• Work item
The records below are split into lines. How many of those lines contain the string "README"? Reply with the number only.

• Records for the exercise

########

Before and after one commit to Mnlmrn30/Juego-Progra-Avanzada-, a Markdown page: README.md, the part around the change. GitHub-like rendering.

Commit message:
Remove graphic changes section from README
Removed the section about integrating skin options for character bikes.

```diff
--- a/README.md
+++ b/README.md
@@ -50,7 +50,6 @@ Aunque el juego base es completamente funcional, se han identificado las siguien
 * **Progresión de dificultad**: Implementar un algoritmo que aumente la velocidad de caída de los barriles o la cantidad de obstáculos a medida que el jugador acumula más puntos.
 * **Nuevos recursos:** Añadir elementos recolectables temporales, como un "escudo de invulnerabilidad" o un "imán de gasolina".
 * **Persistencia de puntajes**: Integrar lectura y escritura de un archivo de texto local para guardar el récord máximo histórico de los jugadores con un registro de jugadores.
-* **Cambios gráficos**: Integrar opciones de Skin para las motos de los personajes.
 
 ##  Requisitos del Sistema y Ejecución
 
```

########

• Output of the task
4